I have installed the Related Articles plugin and between me and it, the following links might be useful.

P2P DNS

Looking at DNS and the attempt to P2P it.

Peter Sunde launched a project, reported at Computer World in an article called “P2P DNS to take on ICANN after US domain seizures”

It seems to have got stuck. This article dated 18 Oct 2011 and called Continuing the Distributed DNS System on Slashdot has some pointers. See also P2P-DNS taking control of the Internet  at memeburn.com.

The nearest successor seems to be namecoin, see http://namecoin.info/ , http://dot-bit.org/Main_Page & its wikipedia page

While researching this I came across a page on alternate roots at Wikipedia.

ddclient

ddclient is a program for Linux that negotiates with http://dyndns.com to allow systems with dynamic tcp/ip addresses to have static DNS names.

Originally written in 2011, and revisited this in 2013

2013

I made a new Amazon machine. Don’t muck around, install ddclient using apt-get. The post install script now takes you through the critical configuration questions and writes a .conf file.

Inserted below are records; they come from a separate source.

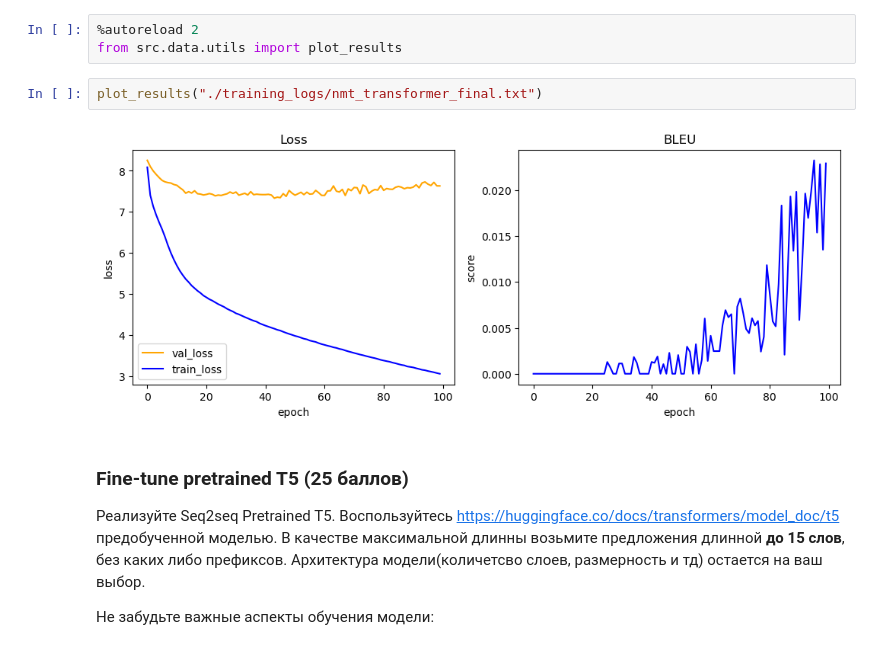
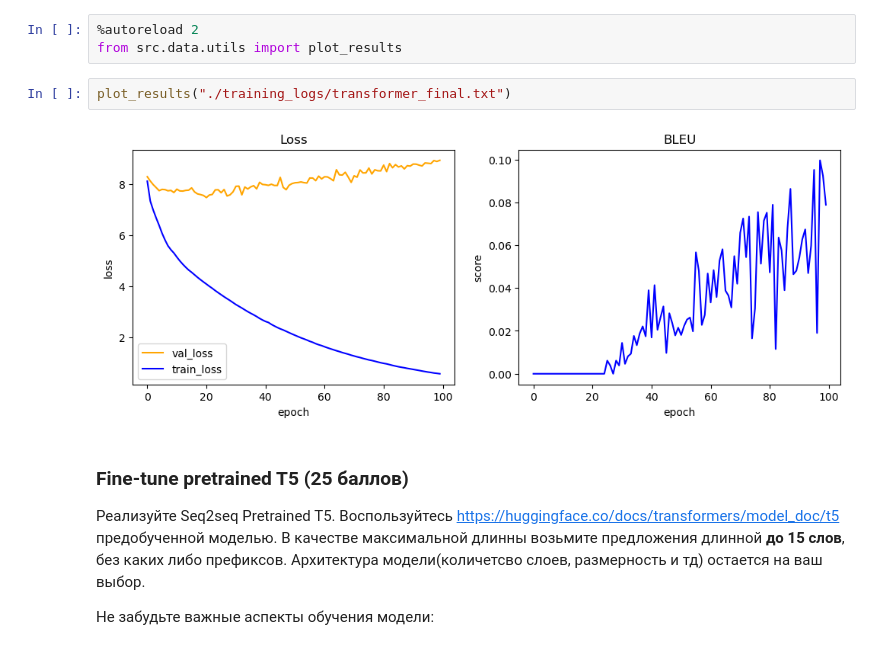
Before and after one commit to mumtozee/NeuralMachineTranslation, a Jupyter notebook: nmt_hw.ipynb, the cells around one changed output. Cells and saved outputs as stored; diff of their text form.

```diff
--- a/nmt_hw.ipynb
+++ b/nmt_hw.ipynb
@@ -157,9 +161,9 @@ for i in range(10):
 %autoreload 2
 from src.data.utils import plot_results
 # %%
-plot_results("./training_logs/nmt_transformer_final.txt")
+plot_results("./training_logs/transformer_final.txt")
 # %% [output]
-[figure, old version]
+[figure, new version]
 # %% [markdown]
 ### Fine-tune pretrained T5 (25 баллов)
 
```
Also changed, not shown: parts of 5 cells of this notebook, 6 other files.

If you make the AMI first, you have the AWS public IP address from the public ip name. The curl command below also still works

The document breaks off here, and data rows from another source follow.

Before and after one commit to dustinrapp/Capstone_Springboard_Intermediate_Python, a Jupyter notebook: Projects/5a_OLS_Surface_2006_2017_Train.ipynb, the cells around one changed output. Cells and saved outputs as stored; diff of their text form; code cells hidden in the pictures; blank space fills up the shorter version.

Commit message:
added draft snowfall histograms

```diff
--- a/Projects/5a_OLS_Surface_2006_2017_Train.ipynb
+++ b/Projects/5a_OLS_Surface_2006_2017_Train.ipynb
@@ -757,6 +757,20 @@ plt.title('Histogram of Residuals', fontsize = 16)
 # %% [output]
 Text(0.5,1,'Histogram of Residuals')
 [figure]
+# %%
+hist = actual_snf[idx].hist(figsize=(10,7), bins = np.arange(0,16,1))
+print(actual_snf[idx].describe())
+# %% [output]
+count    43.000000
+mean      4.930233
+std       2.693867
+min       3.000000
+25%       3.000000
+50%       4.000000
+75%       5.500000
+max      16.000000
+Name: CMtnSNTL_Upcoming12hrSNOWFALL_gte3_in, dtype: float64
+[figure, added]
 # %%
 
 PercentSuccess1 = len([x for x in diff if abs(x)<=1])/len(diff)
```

  1. Make a dns name at dyndns.org, use the AMI public ip address
  2. Install ddclient using apt-get
  3. Choose www.dyndns.com
  4. Provide your login/password
  5. Select checkip.dyndns.com
  6. Use select from list
  7. Select your domain name
  8. Wait for the name to propagate <- most imortant

2011

I decided to use ddclient to keep a constant name on my Amazon EC2 Machine. This was an Ubuntu image. I therefore have the choice of using the package manager or a tarball install, although the latter is not automated.

Obtaining the Package from dyndns

I originally downloaded it from dyndns.com and installed it on my, now defunct, Cobalt Qube.

This section was written in 2011 when I replaced my Cobalt Qube with an AMI.

I used wget to pull down http://cdn.dyndns.com/ddclient.tar.gz. This was version 3.7.3. It has a README which documents how to install the client. I used update-rd.d to install the start/stop script which I called rc.ddclient. I used the debian sample as my model. This required the addition of the LSB Init Headers. I added the login credentials to the appropriate configuration file.

  • The guys at ddclient say I didn’t look hard enough for an LSB compliant script.
  • The default configuration file is held at /etc/ddclient/ddclient.conf.

ddclient needs a directory, /var/cache/ddclient, it doesn’t make it in the initialisation scripts, so this needs to be done by hand.

I have an Ubuntu image so I needed to install the PERL SSL libraries.

sudo apt-get install libio-socket-ssl-perl

other distros may have this already, and using the package manager does this for you.

N.B. ddclient tries to mail its messages. My server doesn’t have sendmail configured. This seems to be configurable using parameters in the config file. <say more here>

Using an Ubuntu package

ddclient is available as a package and can be installed the usual way

apt-get install ddclient

It doesn’t have an EC2 option and the post install script is interactive. I chose the simplest I could and then edited the config files by hand.

It locates stuff in different places as Ubuntu usually does.

It has a script conf file in /etc/default/ddclient, this is a shell and impacts the initscript. It has three switches which determine if it runs as a daemon and how frequently it polls.

The default conf file is /etc/ddclient.conf not /etc/ddclient/ddclient.conf. I have linked this location to my conf file in /etc/ddclient. So I now meet both standards, and I hope can use apt-get to keep the package up to date.

Discovering the instance public address

In addition to the instructions in the ddclient README, I needed to look at the instructions documented at Amazon EC2 – What You May Not Have Known a blog article at codesta.com. This details the magic runes required to make ddclient work for an amazon ec2 instance. It clearly needs the public ip address and uses the ddclient -cmd tool to get it.

use=cmd, cmd='curl http://169.254.169.254/2007-08-29//meta-data/public-ipv4'
protocol=dyndns2
server=members.dyndns.org
wildcard=YES
custom=yes, your.server1.com, your.server2.com